JERUSALEM - U.S. Defense Secretary Lloyd Austin is in Israel Monday, meeting with Israeli officials about Iran. The meeting comes as a power failure at the Iranian nuclear site of Natanz reportedly caused massive damage to Iranian centrifuges. Iranian officials blamed Israel and threatened to avenge the attack.
Israel rarely takes responsibility for attacks like the one in Natanz that Israeli news reports on Monday said could set the Iranian nuclear program back by nine months.

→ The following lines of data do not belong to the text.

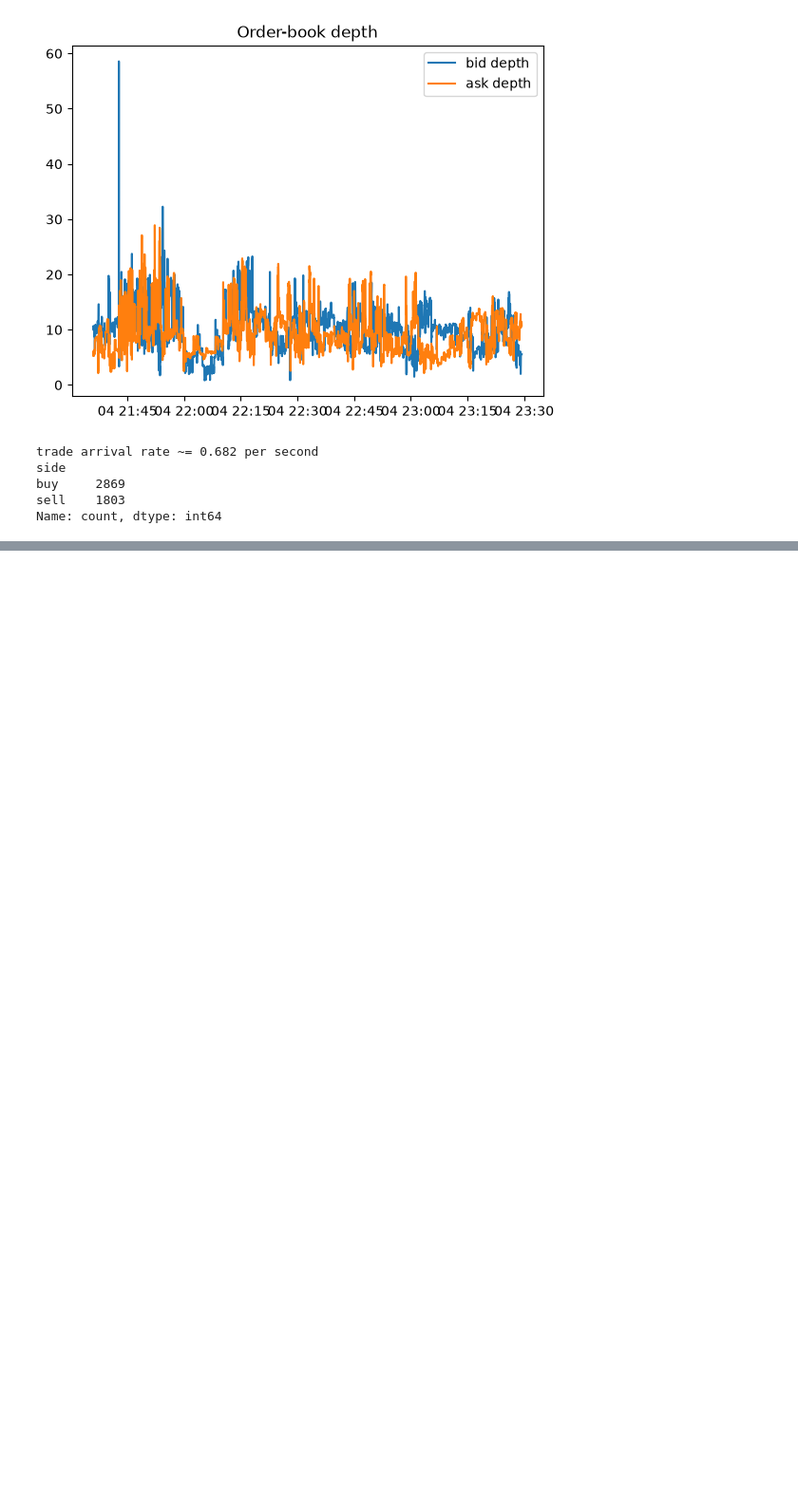
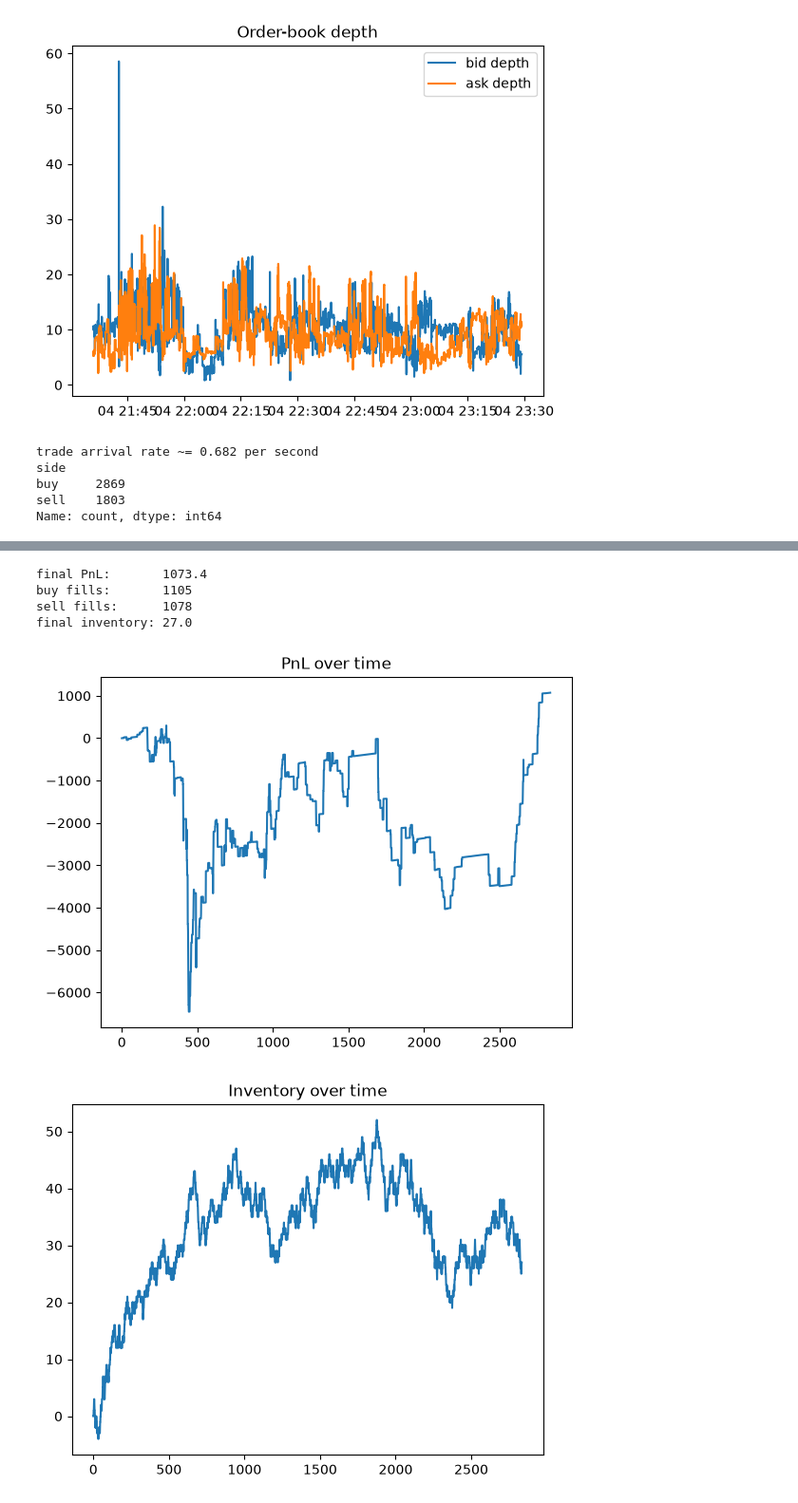
Before and after one commit to Caesar1222/optimal-market-making, a Jupyter notebook: python/analysis.ipynb, the cells around one changed output, grey strips where cells are left out. Shown at 95% size. Cells and saved outputs as stored; diff of their text form; code cells hidden in the pictures; blank space fills up the shorter version.

Commit message:
Step 3 - simulator

```diff
--- a/python/analysis.ipynb
+++ b/python/analysis.ipynb
@@ -61,0 +64,22 @@ arrival rate = 0.682/sec
+# %%
+from simulator import MarketMakingSimulator, SimConfig, fixed_spread_strategy
+
+mids = df.sort_values("ts")["mid"].to_numpy()          # your Step 1 price path
+
+sim = MarketMakingSimulator(mids, SimConfig(A=1.0, kappa=1.5, dt=1.0, seed=42))
+hist, final_pnl = sim.run(fixed_spread_strategy(half_spread=0.5))
+
+print("final PnL:      ", round(final_pnl, 2))
+print("buy fills:      ", int(hist["buy_fill"].sum()))
+print("sell fills:     ", int(hist["sell_fill"].sum()))
+print("final inventory:", hist["inventory"][-1])
+
+plt.plot(hist["pnl"]);       plt.title("PnL over time");       plt.show()
+plt.plot(hist["inventory"]); plt.title("Inventory over time"); plt.show()
+# %% [output]
+final PnL:       1073.4
+buy fills:       1105
+sell fills:      1078
+final inventory: 27.0
+[figure, added]
+[figure, added]
```
Also changed, not shown: parts of 4 cells of this notebook, 2 other files.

But the Israeli army Chief of Staff, Aviv Kochavi, hinted Israel may have been involved.
Kochavi said the Israeli army’s activities in the Middle East "are not hidden from the eyes of the enemy, that they are watching us, they see our capabilities.”

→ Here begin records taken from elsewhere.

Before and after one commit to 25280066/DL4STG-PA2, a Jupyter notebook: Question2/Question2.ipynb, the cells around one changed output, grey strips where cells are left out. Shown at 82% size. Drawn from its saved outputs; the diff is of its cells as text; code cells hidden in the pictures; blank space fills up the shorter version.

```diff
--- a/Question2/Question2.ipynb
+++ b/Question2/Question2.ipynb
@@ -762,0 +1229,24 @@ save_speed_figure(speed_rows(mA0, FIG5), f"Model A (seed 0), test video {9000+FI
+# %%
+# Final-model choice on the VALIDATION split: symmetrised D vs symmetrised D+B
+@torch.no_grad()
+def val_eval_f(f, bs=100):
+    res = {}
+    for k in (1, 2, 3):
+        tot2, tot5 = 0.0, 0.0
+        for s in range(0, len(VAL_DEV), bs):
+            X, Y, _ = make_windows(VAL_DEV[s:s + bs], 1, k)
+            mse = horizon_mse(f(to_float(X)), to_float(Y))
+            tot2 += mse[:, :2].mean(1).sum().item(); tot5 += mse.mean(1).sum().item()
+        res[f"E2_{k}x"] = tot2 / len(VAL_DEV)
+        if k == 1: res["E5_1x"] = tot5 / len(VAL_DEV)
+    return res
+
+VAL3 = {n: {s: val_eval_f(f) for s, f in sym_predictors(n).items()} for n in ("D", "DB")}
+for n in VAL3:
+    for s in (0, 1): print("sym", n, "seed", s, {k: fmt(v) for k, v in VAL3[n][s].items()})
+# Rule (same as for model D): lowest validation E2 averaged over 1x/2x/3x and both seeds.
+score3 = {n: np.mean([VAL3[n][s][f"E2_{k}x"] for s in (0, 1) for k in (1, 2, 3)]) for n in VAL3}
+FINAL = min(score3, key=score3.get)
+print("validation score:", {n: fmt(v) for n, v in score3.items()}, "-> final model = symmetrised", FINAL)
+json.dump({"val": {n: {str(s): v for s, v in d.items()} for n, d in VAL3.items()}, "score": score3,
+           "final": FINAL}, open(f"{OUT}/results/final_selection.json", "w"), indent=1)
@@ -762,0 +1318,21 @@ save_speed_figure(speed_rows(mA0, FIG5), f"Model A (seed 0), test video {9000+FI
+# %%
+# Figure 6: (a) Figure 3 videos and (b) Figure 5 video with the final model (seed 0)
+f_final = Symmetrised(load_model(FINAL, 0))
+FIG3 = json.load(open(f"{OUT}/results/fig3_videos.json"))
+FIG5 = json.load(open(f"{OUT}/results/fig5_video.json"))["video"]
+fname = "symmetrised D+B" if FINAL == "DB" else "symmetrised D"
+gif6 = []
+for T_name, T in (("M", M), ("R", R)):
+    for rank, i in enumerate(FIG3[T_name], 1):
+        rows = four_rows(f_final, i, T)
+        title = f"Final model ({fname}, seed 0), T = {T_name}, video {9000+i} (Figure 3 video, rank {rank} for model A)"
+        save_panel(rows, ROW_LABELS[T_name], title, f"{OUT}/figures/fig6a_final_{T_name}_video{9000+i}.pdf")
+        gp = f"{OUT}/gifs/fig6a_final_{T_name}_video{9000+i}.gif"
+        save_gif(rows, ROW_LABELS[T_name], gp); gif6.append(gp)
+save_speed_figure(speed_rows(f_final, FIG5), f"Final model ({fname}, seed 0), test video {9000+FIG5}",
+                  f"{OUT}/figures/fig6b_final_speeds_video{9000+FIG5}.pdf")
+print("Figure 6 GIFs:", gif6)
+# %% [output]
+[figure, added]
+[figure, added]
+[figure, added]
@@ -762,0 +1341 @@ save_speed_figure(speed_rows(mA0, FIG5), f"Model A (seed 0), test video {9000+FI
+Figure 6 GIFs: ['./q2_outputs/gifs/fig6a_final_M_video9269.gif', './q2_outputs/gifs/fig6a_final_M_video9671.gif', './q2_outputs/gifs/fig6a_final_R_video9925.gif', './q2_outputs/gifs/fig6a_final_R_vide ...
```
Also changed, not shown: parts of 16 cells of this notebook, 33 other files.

Secretary Austin - the first official from US President Joe Biden’s administration to visit Israel - did not mention Iran directly, saying only that he and Israeli Defense Minister Benny Gantz discussed regional security challenges.
Austin’s visit came as the U.S. looks to restart talks with Iran about reviving the Iran nuclear deal, the JCPOA, after former President Trump pulled out of the agreement in 2018.
Israeli Prime Minister Benjamin Netanyahu has come out strongly against the deal, saying it gives Iran a legal way to acquire a nuclear weapon.
Iran analyst Eldad Shavit says the growing tensions between Israel and Iran might push the Biden administration closer to a new deal with Iran.
"There is reason to assess or to believe that the administration will be now even more under pressure to reach an agreement with the Iranians because its their strategic objective to return to JCPOA, because they don’t have an alternative policy vis-a-vis Iran," Shavit said.
In the past few weeks, there have reports of several Israeli attacks on Iranian targets including on a Revolutionary Guard base on a ship.
Sima Shein of the Institute for National Security Studies says Iran will try to retaliate for these and especially for the Natanz attack.
"If I have to put the list of what are the possibilities of Iran to retaliate they would prefer to do it in several places, in several fields if they have the capability," Shein said. "They tried in the past and I am sure they will try again in the cyber field, if they have any capability, a dramatic one to penetrate into Israeli civilian infrastructure, they tried as you know in the water field and others, they will try to do it in the future if it will be possible for them and successful."
Iran’s foreign minister said the Natanz site will be rebuilt with more advanced centrifuges than can enrich uranium even faster.